━━━━━ TASK MATERIAL ━━━━━

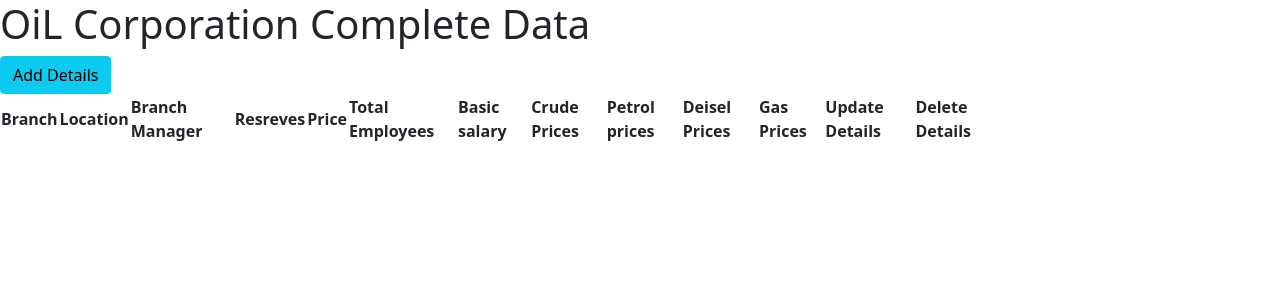
Repository: veerrajuMareddi/demo
Page: http://localhost/OilCorporation/views/result.jsp
These files come from the project's save history. The page is drawn as it stood at one moment and after the next save; the edit follows.
The browser window is 1280 px wide. The pictures show the whole page.
The page is served by Tomcat 9. Other server files are loaded and not shown. The template is opened directly, without the code that normally fills it, so the values that code supplies are empty.

Above is the page before, as saved 2022-04-29 05:06:32.

### OilCorporation/src/main/webapp/views/result.jsp

<%@ page language="java" contentType="text/html; charset=ISO-8859-1"
pageEncoding="ISO-8859-1"%>
<%@ taglib uri="http://www.springframework.org/tags/form" prefix="form"%>
<%@taglib prefix="c" uri="http://java.sun.com/jsp/jstl/core"%>
<!DOCTYPE html>
<html>
<head>
<link
	href="https://cdn.jsdelivr.net/npm/bootstrap@5.1.3/dist/css/bootstrap.min.css"
	rel="stylesheet"
	integrity="sha384-1BmE4kWBq78iYhFldvKuhfTAU6auU8tT94WrHftjDbrCEXSU1oBoqyl2QvZ6jIW3"
	crossorigin="anonymous">
	<script
	src="https://cdn.jsdelivr.net/npm/bootstrap@5.1.3/dist/js/bootstrap.bundle.min.js"
	integrity="sha384-ka7Sk0Gln4gmtz2MlQnikT1wXgYsOg+OMhuP+IlRH9sENBO0LRn5q+8nbTov4+1p"
	crossorigin="anonymous"></script>
<meta charset="ISO-8859-1">
<title>Insert title here</title>
</head>
<body>
<h1>OiL Corporation Complete Data</h1>
<a class="btn btn-info" href="/src/callsave">Add Details</a>

<br>
<table style="width:1000px" style="text-align:center">

<tr>
<th>Branch</th>
<th>Location</th>
<th>Branch Manager</th>
<th>Resreves</th>
<th>Price</th>
<th>Total Employees</th>
<th>Basic salary</th>
<th>Crude Prices</th>
<th>Petrol prices</th>
<th>Deisel Prices</th>

<th>Gas Prices</th>
<th>Update Details </th>
<th>Delete Details</th>
</tr>
<c:forEach var="emp" items="${oilCorp}" >
<tr>


<c:url var="deleteLink" value="/src/deleteById">
								<c:param name="Id" value="${emp.branch}" />
							</c:url>

<c:url var="updateLink" value="/src/update">
								<c:param name="Id" value="${emp.branch}" />
							</c:url>
<center>
<td>${emp.branch}</td>
<td>${emp.location}</td>
<td>${emp.branchManager}</td>
<td>${emp.oilReserves}</td>
<td>${emp.barrelPrice}</td>
<td>${emp.emp.toatalEmployees}</td>
<td>${emp.emp.salary}</td>
<td>${emp.prices.crudePrice}</td>
<td>${emp.prices.petrolPrice}</td>
<td>${emp.prices.dieselPrice}</td>
<td>${emp.prices.gasPrice}</td>
<td><a href="${updateLink}" class="btn btn-info">Update</a></td>
<td><a href="${deleteLink}" class="btn btn-danger">delete</a></td>
</center>
</tr>
</c:forEach>
</table>
</body>
</html>

After the next save:
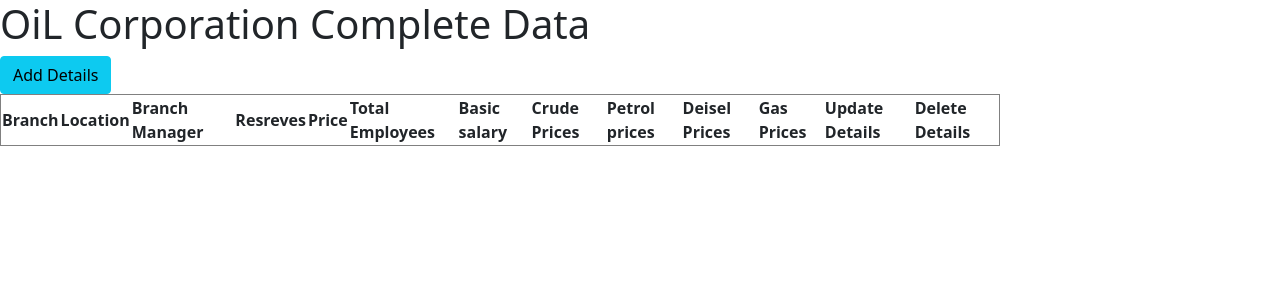
Saved 65 s later.
--- a/OilCorporation/src/main/webapp/views/result.jsp
+++ b/OilCorporation/src/main/webapp/views/result.jsp
@@ -23,7 +23,7 @@ pageEncoding="ISO-8859-1"%>
 <a class="btn btn-info" href="/src/callsave">Add Details</a>
 
 <br>
-<table style="width:1000px" style="text-align:center">
+<table border="1" style="width:1000px" style="text-align:center">
 
 <tr>
 <th>Branch</th>
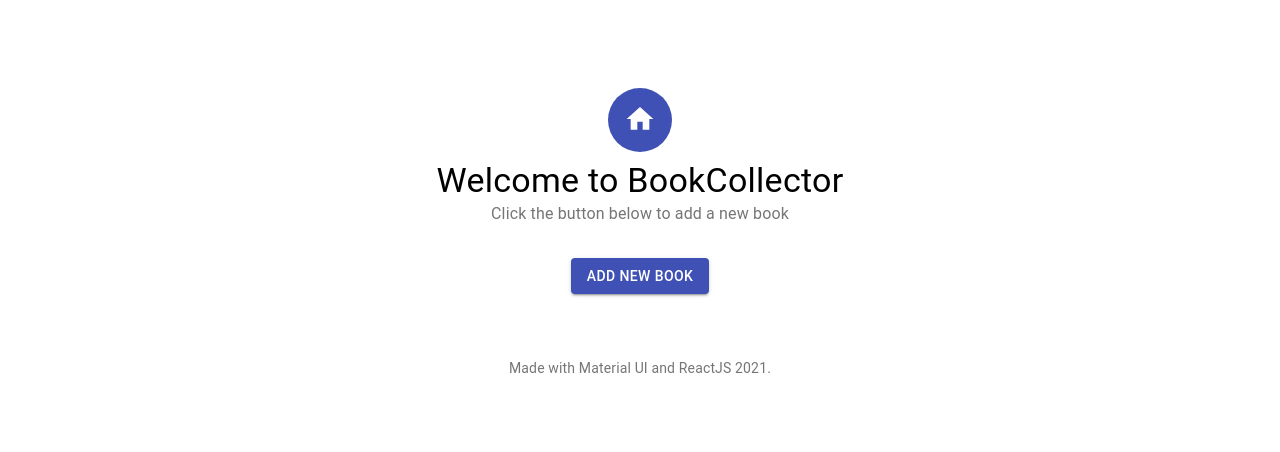
Repository: Colo-Codes/mini-project-react-book-collector
Page: /
These files come from the project's save history. The page is drawn as it stood at one moment and after the next save; the edit follows.
The browser window is 1280 px wide. The pictures show the whole page.
The project was rebuilt for these pictures with package versions that can differ from the ones it lists, and the page was loaded fresh each time. Also part of the build but not shown: src/Books/BooksGridItem.js, src/Books/AddBookForm.js.

Above is the page before, as saved 2021-08-25 13:02:13.

### src/App.js
import React, { useState } from 'react';

import { Box, Button, makeStyles } from '@material-ui/core';
import { Home } from '@material-ui/icons';

import AddBookForm from './Books/AddBookForm';
import Copyright from './UI/Copyright';
import Header from './UI/Header';
import BooksGrid from './Books/BooksGrid';

const useStyles = makeStyles(theme => ({
  paper: {
    marginTop: theme.spacing(10),
    display: 'flex',
    flexDirection: 'column',
    alignItems: 'center',
  },
  icon: {
    color: 'white',
    width: theme.spacing(4),
    height: theme.spacing(4),
  },
  button: {
    marginTop: theme.spacing(4),
  },
  grid: {
    marginTop: theme.spacing(4),
  }
}));

function App() {
  const [showAddBookForm, setShowAddBookForm] = useState(false);
  const [bookList, setBookList] = useState('');

  const classes = useStyles();

  const addNewBookHandler = () => {
    setShowAddBookForm(true);
  }

  const hideFormHandler = () => {
    setShowAddBookForm(false);
  }

  // 'Lifting state up' function
  const newBookHandler = newBook => {
    setBookList(prevBook => [...prevBook, newBook]);
  }

  // 'Lifting state up' function
  const deleteBookHandler = bookId => {
    setBookList(prevBook => prevBook.filter(book => book.id !== bookId));
  }

  return (
    <React.Fragment>
      <header className={classes.paper}>
        {showAddBookForm && <AddBookForm onNewBook={newBookHandler} onHideForm={hideFormHandler} />} {/* Conditional Rendering */}
        {!showAddBookForm && <Header headerIcon={<Home className={classes.icon} />} headerContent={'Welcome to BookCollector'} textContent={'Click the button below to add a new book'} />} {/* Conditional Rendering */}
        {!showAddBookForm && <Button variant="contained" color="primary" onClick={addNewBookHandler} className={classes.button} >Add new book</Button>} {/* Conditional Rendering */}
      </header>
      <main>
        <BooksGrid bookList={bookList} onDeleteBook={deleteBookHandler} />
      </main>
      <footer>
        <Box mt={8}><Copyright /></Box>
      </footer>
    </React.Fragment>
  );
}

export default App;

### src/UI/Copyright.js
import { Typography } from "@material-ui/core";
import { Link } from "@material-ui/core";

function Copyright() {
    return (
        <Typography variant="body2" color="textSecondary" align="center">
            {'Made with '}
            <Link color="inherit" href="https://material-ui.com/" target="_blank">
                Material UI
            </Link>{' and '}
            <Link color="inherit" href="https://reactjs.org/" target="_blank">
                ReactJS
            </Link>{' '}
            {new Date().getFullYear()}
            {'.'}
        </Typography>
    );
}

export default Copyright;

### src/UI/Header.js
import { Avatar, Typography, makeStyles } from "@material-ui/core";
import { Home } from '@material-ui/icons';

const useStyles = makeStyles(theme => ({
    paper: {
        // marginTop: theme.spacing(10),
        display: 'flex',
        flexDirection: 'column',
        alignItems: 'center',
    },
    avatar: {
        margin: theme.spacing(1),
        width: theme.spacing(8),
        height: theme.spacing(8),
        backgroundColor: theme.palette.primary.main,
    },
    lightGray: {
        color: theme.palette.text.secondary,
    },
}));

const Header = props => {
    const classes = useStyles();

    return (
        <div className={classes.paper}>
            <Avatar className={classes.avatar}>
                <div className={classes.icon}>{props.headerIcon}</div>
            </Avatar>
            <Typography variant="h4" component="h2">{props.headerContent}</Typography>
            <Typography variant="body1" className={classes.lightGray}>{props.textContent}</Typography>
        </div>
    );
}

export default Header;

### src/Books/BooksGrid.js
import { Container, Grid } from '@material-ui/core';
import { useState } from 'react';
import BooksGridItem from './BooksGridItem';

const BooksGrid = props => {

    return (
        <Container>
            <Grid container>
                {props.bookList.length > 0 && props.bookList.map(bookItem =>
                    <BooksGridItem key={bookItem.id} id={bookItem.id} title={bookItem.title} author={bookItem.author} onDelete={props.onDeleteBook} />
                )}
            </Grid>
        </Container>
    );
}

export default BooksGrid;

Loaded but not shown: public/index.html (common file); src/index.js (common file); src/index.css (common file)

After the next save:
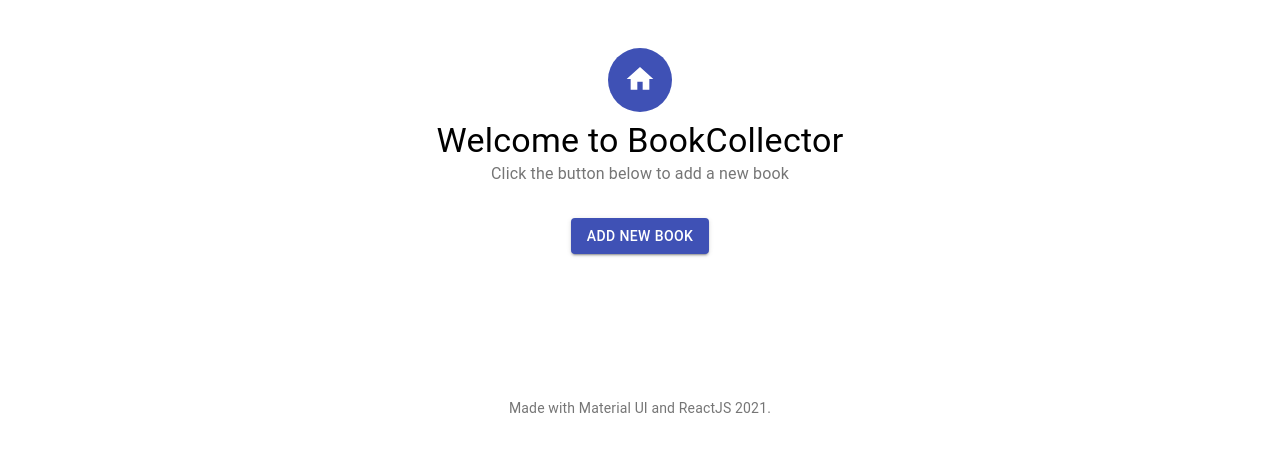
Saved 89 s later.
--- a/src/App.js
+++ b/src/App.js
@@ -10,7 +10,8 @@ import BooksGrid from './Books/BooksGrid';
 
 const useStyles = makeStyles(theme => ({
   paper: {
-    marginTop: theme.spacing(10),
+    marginTop: theme.spacing(5),
+    marginBottom: theme.spacing(10),
     display: 'flex',
     flexDirection: 'column',
     alignItems: 'center',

━━━━━

Find every line above that contains the word "useState", and return each one.

EXERCISE ANSWER
import React, { useState } from 'react';
  const [showAddBookForm, setShowAddBookForm] = useState(false);
  const [bookList, setBookList] = useState('');
import { useState } from 'react';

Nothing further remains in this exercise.